------ Exercise materials

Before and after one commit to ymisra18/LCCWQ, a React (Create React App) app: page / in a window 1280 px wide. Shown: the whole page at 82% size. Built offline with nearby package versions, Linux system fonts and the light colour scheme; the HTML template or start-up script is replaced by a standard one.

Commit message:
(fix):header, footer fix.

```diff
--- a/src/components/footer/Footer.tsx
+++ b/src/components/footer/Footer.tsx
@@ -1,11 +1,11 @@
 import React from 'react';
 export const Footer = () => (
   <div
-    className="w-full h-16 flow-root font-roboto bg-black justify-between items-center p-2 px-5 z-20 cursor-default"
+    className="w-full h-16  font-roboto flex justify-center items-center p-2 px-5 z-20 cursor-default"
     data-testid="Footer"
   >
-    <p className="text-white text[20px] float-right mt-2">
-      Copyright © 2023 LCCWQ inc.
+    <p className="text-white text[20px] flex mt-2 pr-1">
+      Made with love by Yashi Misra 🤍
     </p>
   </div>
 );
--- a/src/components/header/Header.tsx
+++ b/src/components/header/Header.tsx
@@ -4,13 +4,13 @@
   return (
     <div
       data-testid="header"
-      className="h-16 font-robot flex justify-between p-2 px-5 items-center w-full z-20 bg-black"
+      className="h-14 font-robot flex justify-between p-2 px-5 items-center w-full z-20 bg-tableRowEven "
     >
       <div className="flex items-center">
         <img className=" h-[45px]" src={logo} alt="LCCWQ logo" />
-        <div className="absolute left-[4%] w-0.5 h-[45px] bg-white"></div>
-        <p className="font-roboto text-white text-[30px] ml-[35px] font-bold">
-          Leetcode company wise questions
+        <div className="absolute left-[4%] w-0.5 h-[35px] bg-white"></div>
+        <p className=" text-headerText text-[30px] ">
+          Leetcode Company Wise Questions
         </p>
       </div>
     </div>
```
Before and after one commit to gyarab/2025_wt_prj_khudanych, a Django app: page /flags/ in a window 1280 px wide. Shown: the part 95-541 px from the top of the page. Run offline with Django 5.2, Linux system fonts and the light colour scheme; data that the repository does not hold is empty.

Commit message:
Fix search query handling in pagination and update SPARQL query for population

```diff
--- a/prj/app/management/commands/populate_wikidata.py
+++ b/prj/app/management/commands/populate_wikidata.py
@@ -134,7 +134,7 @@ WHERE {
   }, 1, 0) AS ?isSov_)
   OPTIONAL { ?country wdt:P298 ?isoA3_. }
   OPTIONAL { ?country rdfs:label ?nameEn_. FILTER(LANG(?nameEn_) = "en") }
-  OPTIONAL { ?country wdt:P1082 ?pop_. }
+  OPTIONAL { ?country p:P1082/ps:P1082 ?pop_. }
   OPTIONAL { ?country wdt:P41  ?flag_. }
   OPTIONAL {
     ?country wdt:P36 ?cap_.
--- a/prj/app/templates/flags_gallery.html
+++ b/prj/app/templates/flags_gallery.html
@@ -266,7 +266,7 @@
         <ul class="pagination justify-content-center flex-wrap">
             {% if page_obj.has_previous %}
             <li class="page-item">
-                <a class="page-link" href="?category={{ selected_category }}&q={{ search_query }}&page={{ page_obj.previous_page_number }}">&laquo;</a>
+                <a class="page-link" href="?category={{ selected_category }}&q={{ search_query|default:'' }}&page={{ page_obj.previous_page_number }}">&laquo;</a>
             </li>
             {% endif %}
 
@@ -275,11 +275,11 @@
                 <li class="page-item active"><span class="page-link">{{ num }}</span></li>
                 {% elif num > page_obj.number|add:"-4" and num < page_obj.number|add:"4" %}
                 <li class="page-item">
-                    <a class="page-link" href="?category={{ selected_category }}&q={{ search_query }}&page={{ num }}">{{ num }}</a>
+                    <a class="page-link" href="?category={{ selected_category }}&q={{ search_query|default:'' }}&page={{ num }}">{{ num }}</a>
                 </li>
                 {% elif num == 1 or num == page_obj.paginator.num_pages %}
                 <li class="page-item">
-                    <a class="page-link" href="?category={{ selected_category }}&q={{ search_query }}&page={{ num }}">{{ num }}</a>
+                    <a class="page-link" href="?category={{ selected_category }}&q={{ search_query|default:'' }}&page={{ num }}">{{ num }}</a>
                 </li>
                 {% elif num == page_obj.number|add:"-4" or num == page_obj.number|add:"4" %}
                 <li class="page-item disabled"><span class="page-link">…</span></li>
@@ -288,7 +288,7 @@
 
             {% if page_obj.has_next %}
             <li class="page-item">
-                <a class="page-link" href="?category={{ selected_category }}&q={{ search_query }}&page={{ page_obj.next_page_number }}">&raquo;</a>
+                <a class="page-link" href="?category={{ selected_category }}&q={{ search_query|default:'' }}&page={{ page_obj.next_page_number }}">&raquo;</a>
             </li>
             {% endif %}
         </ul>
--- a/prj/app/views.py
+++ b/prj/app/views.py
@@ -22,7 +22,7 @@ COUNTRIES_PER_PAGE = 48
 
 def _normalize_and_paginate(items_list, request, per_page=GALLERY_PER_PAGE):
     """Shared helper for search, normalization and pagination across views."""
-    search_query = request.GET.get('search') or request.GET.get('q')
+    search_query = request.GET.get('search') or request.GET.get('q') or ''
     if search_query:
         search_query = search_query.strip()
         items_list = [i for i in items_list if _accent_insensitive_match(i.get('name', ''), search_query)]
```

------------

* [Task item] What is the number of lines in the listing that contain the word "with"? Give that number and nothing else.

* [Answer to this problem] 3